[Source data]
____________

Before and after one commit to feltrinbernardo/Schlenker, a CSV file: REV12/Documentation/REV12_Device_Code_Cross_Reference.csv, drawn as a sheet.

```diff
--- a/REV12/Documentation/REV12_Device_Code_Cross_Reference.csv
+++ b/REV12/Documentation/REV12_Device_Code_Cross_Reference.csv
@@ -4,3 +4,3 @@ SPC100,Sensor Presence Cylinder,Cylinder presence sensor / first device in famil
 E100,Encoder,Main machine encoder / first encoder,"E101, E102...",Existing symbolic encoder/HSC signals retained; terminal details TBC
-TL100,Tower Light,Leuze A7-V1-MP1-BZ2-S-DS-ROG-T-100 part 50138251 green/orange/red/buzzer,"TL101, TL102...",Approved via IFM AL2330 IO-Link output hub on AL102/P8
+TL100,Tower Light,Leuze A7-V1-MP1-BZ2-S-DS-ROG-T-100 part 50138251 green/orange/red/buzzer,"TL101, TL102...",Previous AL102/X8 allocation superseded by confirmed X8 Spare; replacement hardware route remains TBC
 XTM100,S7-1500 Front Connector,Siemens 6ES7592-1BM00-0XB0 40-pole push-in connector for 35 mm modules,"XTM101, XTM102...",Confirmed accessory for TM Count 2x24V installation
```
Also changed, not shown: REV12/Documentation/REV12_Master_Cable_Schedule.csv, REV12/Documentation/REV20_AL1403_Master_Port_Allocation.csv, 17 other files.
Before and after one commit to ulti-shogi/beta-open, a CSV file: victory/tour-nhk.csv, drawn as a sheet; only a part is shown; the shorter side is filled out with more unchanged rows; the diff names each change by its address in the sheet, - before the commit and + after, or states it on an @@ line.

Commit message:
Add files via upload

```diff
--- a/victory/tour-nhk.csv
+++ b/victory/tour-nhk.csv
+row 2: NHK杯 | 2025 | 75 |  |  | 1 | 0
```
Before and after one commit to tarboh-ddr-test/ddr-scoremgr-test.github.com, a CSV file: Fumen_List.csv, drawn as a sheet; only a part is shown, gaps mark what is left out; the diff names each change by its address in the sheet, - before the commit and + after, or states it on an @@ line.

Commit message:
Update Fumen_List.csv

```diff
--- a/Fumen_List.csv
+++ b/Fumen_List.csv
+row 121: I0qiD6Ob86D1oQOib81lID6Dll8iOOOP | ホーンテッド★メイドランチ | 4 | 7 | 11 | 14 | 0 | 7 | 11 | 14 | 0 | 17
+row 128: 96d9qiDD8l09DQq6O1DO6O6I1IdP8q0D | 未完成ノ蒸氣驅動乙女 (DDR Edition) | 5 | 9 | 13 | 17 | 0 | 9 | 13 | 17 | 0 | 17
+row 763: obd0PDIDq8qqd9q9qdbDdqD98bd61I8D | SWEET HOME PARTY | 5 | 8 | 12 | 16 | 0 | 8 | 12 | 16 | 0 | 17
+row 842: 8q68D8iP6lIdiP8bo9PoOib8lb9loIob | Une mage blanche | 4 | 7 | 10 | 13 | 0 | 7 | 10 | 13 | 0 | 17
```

____________

Copy out all the entries shown above, character for character.

Before and after one commit to feltrinbernardo/Schlenker, a CSV file: REV12/Documentation/REV12_Device_Code_Cross_Reference.csv, drawn as a sheet.

```diff
--- a/REV12/Documentation/REV12_Device_Code_Cross_Reference.csv
+++ b/REV12/Documentation/REV12_Device_Code_Cross_Reference.csv
@@ -4,3 +4,3 @@ SPC100,Sensor Presence Cylinder,Cylinder presence sensor / first device in famil
 E100,Encoder,Main machine encoder / first encoder,"E101, E102...",Existing symbolic encoder/HSC signals retained; terminal details TBC
-TL100,Tower Light,Leuze A7-V1-MP1-BZ2-S-DS-ROG-T-100 part 50138251 green/orange/red/buzzer,"TL101, TL102...",Approved via IFM AL2330 IO-Link output hub on AL102/P8
+TL100,Tower Light,Leuze A7-V1-MP1-BZ2-S-DS-ROG-T-100 part 50138251 green/orange/red/buzzer,"TL101, TL102...",Previous AL102/X8 allocation superseded by confirmed X8 Spare; replacement hardware route remains TBC
 XTM100,S7-1500 Front Connector,Siemens 6ES7592-1BM00-0XB0 40-pole push-in connector for 35 mm modules,"XTM101, XTM102...",Confirmed accessory for TM Count 2x24V installation
```
Also changed, not shown: REV12/Documentation/REV12_Master_Cable_Schedule.csv, REV12/Documentation/REV20_AL1403_Master_Port_Allocation.csv, 17 other files.
Before and after one commit to ulti-shogi/beta-open, a CSV file: victory/tour-nhk.csv, drawn as a sheet; only a part is shown; the shorter side is filled out with more unchanged rows; the diff names each change by its address in the sheet, - before the commit and + after, or states it on an @@ line.

Commit message:
Add files via upload

```diff
--- a/victory/tour-nhk.csv
+++ b/victory/tour-nhk.csv
+row 2: NHK杯 | 2025 | 75 |  |  | 1 | 0
```
Before and after one commit to tarboh-ddr-test/ddr-scoremgr-test.github.com, a CSV file: Fumen_List.csv, drawn as a sheet; only a part is shown, gaps mark what is left out; the diff names each change by its address in the sheet, - before the commit and + after, or states it on an @@ line.

Commit message:
Update Fumen_List.csv

```diff
--- a/Fumen_List.csv
+++ b/Fumen_List.csv
+row 121: I0qiD6Ob86D1oQOib81lID6Dll8iOOOP | ホーンテッド★メイドランチ | 4 | 7 | 11 | 14 | 0 | 7 | 11 | 14 | 0 | 17
+row 128: 96d9qiDD8l09DQq6O1DO6O6I1IdP8q0D | 未完成ノ蒸氣驅動乙女 (DDR Edition) | 5 | 9 | 13 | 17 | 0 | 9 | 13 | 17 | 0 | 17
+row 763: obd0PDIDq8qqd9q9qdbDdqD98bd61I8D | SWEET HOME PARTY | 5 | 8 | 12 | 16 | 0 | 8 | 12 | 16 | 0 | 17
+row 842: 8q68D8iP6lIdiP8bo9PoOib8lb9loIob | Une mage blanche | 4 | 7 | 10 | 13 | 0 | 7 | 10 | 13 | 0 | 17
```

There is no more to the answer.